By Michael Boyink / email@example.com
We had reservations.
Because it was winter and it was Florida. And we wanted adjacent sites for an extended stay with friends.
We arrived first. I wanted to check out the campsite before backing the RV in.
I wanted to check out the neighbors.
Colored hair and odd clothes. A tent with TV and VCR. A desk with computer and printer. A piled-up picnic table. An overflowing trash can.
This wasn’t camping. This was living.
I had reservations.
But it was winter. And it was Florida.
I backed the RV in.
One of them watched closely. “Nice job,” he called out.
I thanked him. And wondered if it would be money or food he’d ask for next.
Our friends rolled in and set up. I was glad their tall converted bus blocked our view of the tenters.

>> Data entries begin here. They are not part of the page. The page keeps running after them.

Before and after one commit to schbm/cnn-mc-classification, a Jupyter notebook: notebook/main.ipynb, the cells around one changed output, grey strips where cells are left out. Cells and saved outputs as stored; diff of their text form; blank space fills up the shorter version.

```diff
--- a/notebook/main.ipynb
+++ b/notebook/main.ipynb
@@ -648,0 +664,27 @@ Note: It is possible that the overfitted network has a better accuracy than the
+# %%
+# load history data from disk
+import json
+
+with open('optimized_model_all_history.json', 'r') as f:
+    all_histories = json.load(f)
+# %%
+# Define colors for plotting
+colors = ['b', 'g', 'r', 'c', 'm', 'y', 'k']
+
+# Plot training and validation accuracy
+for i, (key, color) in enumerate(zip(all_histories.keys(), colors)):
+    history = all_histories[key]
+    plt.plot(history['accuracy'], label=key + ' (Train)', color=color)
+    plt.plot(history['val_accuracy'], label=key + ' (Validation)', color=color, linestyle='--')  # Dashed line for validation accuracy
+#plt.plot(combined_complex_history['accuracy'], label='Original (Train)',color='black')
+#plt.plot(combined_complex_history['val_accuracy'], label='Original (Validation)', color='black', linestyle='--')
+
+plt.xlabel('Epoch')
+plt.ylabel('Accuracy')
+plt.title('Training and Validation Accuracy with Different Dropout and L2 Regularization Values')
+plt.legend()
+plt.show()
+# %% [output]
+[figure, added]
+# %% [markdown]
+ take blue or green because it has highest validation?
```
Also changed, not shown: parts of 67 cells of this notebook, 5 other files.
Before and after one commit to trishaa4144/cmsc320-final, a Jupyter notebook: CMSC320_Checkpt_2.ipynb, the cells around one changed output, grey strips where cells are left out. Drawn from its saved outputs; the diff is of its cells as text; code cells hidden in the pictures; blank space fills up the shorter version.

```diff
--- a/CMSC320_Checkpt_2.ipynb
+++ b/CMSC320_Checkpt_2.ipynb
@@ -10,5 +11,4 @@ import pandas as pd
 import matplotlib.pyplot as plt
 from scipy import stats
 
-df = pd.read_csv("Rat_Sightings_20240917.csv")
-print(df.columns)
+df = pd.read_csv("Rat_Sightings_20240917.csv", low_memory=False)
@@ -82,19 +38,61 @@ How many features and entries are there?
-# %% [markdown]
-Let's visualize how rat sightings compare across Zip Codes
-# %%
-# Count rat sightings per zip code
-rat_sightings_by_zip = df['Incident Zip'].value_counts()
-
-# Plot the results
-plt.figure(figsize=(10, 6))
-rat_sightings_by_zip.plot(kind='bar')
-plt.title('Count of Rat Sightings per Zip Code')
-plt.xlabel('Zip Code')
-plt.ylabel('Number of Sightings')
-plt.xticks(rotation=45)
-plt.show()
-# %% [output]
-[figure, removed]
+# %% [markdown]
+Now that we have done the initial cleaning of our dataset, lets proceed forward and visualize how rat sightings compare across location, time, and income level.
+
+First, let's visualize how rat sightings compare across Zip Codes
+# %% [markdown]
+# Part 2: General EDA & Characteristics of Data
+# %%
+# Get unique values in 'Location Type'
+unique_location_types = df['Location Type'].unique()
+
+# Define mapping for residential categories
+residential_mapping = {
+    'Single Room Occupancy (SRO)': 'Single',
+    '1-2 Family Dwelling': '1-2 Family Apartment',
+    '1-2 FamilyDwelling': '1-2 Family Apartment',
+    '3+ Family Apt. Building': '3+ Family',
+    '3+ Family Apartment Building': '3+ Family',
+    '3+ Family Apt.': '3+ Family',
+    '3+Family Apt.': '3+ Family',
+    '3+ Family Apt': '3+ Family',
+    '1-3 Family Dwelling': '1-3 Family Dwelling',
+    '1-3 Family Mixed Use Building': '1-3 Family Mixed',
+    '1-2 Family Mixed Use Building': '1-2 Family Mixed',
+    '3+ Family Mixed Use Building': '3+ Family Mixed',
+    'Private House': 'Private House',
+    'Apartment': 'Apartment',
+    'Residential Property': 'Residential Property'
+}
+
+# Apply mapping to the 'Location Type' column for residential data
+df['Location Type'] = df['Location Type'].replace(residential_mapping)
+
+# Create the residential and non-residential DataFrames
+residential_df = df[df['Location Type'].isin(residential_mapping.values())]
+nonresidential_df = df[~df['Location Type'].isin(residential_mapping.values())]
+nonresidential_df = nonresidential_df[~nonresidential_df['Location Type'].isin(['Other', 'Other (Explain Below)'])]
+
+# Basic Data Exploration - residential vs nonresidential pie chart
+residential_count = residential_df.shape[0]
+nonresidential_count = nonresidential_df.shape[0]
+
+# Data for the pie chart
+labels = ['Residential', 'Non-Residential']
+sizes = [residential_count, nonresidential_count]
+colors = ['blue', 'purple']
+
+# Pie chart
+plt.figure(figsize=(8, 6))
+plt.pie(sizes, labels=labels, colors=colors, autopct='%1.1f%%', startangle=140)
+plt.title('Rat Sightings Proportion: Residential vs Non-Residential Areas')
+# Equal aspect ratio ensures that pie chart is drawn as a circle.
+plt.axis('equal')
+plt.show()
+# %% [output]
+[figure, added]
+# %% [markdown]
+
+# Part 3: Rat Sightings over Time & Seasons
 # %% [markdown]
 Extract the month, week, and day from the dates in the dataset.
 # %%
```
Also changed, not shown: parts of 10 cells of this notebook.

We went over to visit. From inside the bus, I looked down – both literally and figuratively – on the people next door. How much of our gear could I safely leave outside?
“Want some tea?”
Angie wasn’t asking us. She had her bus window propped open and was talking to them.
I saw risk.
Angie saw a ministry opportunity.
They accepted. Tea became dinner. Dinner became a campfire. A campfire became a raw conversation about faith and God.
Before we knew it, two conservative, Christian families were friends with a homosexual male couple, a blue-haired American Indian woman, and an out-of-work actor from LA in the middle of a road trip to “find himself.”
The actor soon started asking odd, personal questions. After we answered he’d disappear back into his tent.
And I’d google “identity theft.”
Then a small, padlocked wooden treasure box appeared on our picnic table. It had a leather pouch with a paper clue and key attached.
We gathered around it – four skeptical adults and six excited kids.
Unlocking the box, we found compasses inside. We decoded the clue, got our bearings and started walking.
We ended up in the park laundromat. We found another clue hidden there, coiled inside a corked glass bottle.
That clue led us to another in the park amphitheater. From there to the senior center. Then the horseshoe pits, the dog park, the archery range, and finally the volleyball court.
The final clue also had a leather map and key. It led us to a marked path in the woods and an “X” of branches laying on the ground.
The kids dug barehanded. They unearthed and unlocked a pirate captain’s treasure box.
All those odd questions finally made sense. Small boxes disguised as ancient books held knitting needles and yarn. Or a journal and art supplies. Or a $50 gift card. Each gift was tailored to that person’s interests.
Yes, there was also a generous gift for me in that buried chest.
But pirate booty wasn’t my treasure that day.
My treasure was what I learned those weeks. About being too judgmental. Too selfish. Too safe.
About what the command to love your neighbor looks like.
Melbourne is on the “Space Coast” of Florida, just 25 miles south of Cape Canaveral. Learn more at melbourneflorida.org.